_What is needed_
In full and without alteration, write out the data below.

_Excerpted records_

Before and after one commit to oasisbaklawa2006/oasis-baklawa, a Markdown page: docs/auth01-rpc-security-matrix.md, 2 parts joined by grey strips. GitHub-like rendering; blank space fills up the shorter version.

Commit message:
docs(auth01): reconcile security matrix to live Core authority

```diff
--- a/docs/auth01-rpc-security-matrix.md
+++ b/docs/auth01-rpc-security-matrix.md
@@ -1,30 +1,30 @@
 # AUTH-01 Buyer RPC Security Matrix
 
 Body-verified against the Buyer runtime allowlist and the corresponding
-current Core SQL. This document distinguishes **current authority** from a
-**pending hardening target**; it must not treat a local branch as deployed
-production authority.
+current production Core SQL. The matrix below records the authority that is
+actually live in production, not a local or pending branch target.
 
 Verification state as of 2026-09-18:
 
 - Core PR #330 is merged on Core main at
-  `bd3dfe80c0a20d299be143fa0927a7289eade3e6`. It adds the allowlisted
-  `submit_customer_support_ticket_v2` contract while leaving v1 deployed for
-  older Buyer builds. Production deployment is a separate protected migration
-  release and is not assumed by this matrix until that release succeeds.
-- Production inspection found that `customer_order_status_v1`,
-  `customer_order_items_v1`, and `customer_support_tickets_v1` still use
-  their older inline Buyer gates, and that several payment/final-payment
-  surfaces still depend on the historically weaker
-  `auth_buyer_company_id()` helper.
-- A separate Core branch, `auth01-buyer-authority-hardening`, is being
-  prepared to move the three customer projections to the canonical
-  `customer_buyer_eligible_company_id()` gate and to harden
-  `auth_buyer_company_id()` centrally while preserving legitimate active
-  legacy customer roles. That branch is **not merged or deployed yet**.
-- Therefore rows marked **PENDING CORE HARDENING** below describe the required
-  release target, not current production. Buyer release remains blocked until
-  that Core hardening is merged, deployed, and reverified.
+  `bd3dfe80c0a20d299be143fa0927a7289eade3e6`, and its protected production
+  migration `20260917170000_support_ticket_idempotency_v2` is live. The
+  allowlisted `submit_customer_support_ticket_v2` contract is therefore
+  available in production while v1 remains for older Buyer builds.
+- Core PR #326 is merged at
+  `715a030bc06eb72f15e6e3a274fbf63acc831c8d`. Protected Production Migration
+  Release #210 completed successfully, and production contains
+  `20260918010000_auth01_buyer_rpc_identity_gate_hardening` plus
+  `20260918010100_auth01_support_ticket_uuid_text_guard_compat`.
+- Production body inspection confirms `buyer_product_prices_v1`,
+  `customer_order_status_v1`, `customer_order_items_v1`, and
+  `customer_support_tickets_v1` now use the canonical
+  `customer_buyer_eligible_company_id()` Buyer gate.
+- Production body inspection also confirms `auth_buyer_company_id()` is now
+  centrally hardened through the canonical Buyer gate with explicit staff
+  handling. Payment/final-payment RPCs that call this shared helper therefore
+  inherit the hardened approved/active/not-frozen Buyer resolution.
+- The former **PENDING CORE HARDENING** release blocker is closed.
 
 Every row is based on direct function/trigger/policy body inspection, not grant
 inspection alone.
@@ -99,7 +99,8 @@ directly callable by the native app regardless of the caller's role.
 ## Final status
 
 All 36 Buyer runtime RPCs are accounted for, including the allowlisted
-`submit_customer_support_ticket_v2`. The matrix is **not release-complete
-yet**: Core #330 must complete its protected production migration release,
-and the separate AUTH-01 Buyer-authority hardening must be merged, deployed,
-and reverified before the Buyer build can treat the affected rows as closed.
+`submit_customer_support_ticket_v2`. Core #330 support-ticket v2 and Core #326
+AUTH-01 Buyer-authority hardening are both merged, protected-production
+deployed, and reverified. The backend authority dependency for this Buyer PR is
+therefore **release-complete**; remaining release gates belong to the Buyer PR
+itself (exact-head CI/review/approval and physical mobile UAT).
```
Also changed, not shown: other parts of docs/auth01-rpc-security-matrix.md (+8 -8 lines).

_Answer for this exercise_
Before and after one commit to oasisbaklawa2006/oasis-baklawa, a Markdown page: docs/auth01-rpc-security-matrix.md, 2 parts joined by grey strips. GitHub-like rendering; blank space fills up the shorter version.

Commit message:
docs(auth01): reconcile security matrix to live Core authority

```diff
--- a/docs/auth01-rpc-security-matrix.md
+++ b/docs/auth01-rpc-security-matrix.md
@@ -1,30 +1,30 @@
 # AUTH-01 Buyer RPC Security Matrix
 
 Body-verified against the Buyer runtime allowlist and the corresponding
-current Core SQL. This document distinguishes **current authority** from a
-**pending hardening target**; it must not treat a local branch as deployed
-production authority.
+current production Core SQL. The matrix below records the authority that is
+actually live in production, not a local or pending branch target.
 
 Verification state as of 2026-09-18:
 
 - Core PR #330 is merged on Core main at
-  `bd3dfe80c0a20d299be143fa0927a7289eade3e6`. It adds the allowlisted
-  `submit_customer_support_ticket_v2` contract while leaving v1 deployed for
-  older Buyer builds. Production deployment is a separate protected migration
-  release and is not assumed by this matrix until that release succeeds.
-- Production inspection found that `customer_order_status_v1`,
-  `customer_order_items_v1`, and `customer_support_tickets_v1` still use
-  their older inline Buyer gates, and that several payment/final-payment
-  surfaces still depend on the historically weaker
-  `auth_buyer_company_id()` helper.
-- A separate Core branch, `auth01-buyer-authority-hardening`, is being
-  prepared to move the three customer projections to the canonical
-  `customer_buyer_eligible_company_id()` gate and to harden
-  `auth_buyer_company_id()` centrally while preserving legitimate active
-  legacy customer roles. That branch is **not merged or deployed yet**.
-- Therefore rows marked **PENDING CORE HARDENING** below describe the required
-  release target, not current production. Buyer release remains blocked until
-  that Core hardening is merged, deployed, and reverified.
+  `bd3dfe80c0a20d299be143fa0927a7289eade3e6`, and its protected production
+  migration `20260917170000_support_ticket_idempotency_v2` is live. The
+  allowlisted `submit_customer_support_ticket_v2` contract is therefore
+  available in production while v1 remains for older Buyer builds.
+- Core PR #326 is merged at
+  `715a030bc06eb72f15e6e3a274fbf63acc831c8d`. Protected Production Migration
+  Release #210 completed successfully, and production contains
+  `20260918010000_auth01_buyer_rpc_identity_gate_hardening` plus
+  `20260918010100_auth01_support_ticket_uuid_text_guard_compat`.
+- Production body inspection confirms `buyer_product_prices_v1`,
+  `customer_order_status_v1`, `customer_order_items_v1`, and
+  `customer_support_tickets_v1` now use the canonical
+  `customer_buyer_eligible_company_id()` Buyer gate.
+- Production body inspection also confirms `auth_buyer_company_id()` is now
+  centrally hardened through the canonical Buyer gate with explicit staff
+  handling. Payment/final-payment RPCs that call this shared helper therefore
+  inherit the hardened approved/active/not-frozen Buyer resolution.
+- The former **PENDING CORE HARDENING** release blocker is closed.
 
 Every row is based on direct function/trigger/policy body inspection, not grant
 inspection alone.
@@ -99,7 +99,8 @@ directly callable by the native app regardless of the caller's role.
 ## Final status
 
 All 36 Buyer runtime RPCs are accounted for, including the allowlisted
-`submit_customer_support_ticket_v2`. The matrix is **not release-complete
-yet**: Core #330 must complete its protected production migration release,
-and the separate AUTH-01 Buyer-authority hardening must be merged, deployed,
-and reverified before the Buyer build can treat the affected rows as closed.
+`submit_customer_support_ticket_v2`. Core #330 support-ticket v2 and Core #326
+AUTH-01 Buyer-authority hardening are both merged, protected-production
+deployed, and reverified. The backend authority dependency for this Buyer PR is
+therefore **release-complete**; remaining release gates belong to the Buyer PR
+itself (exact-head CI/review/approval and physical mobile UAT).
```
Also changed, not shown: other parts of docs/auth01-rpc-security-matrix.md (+8 -8 lines).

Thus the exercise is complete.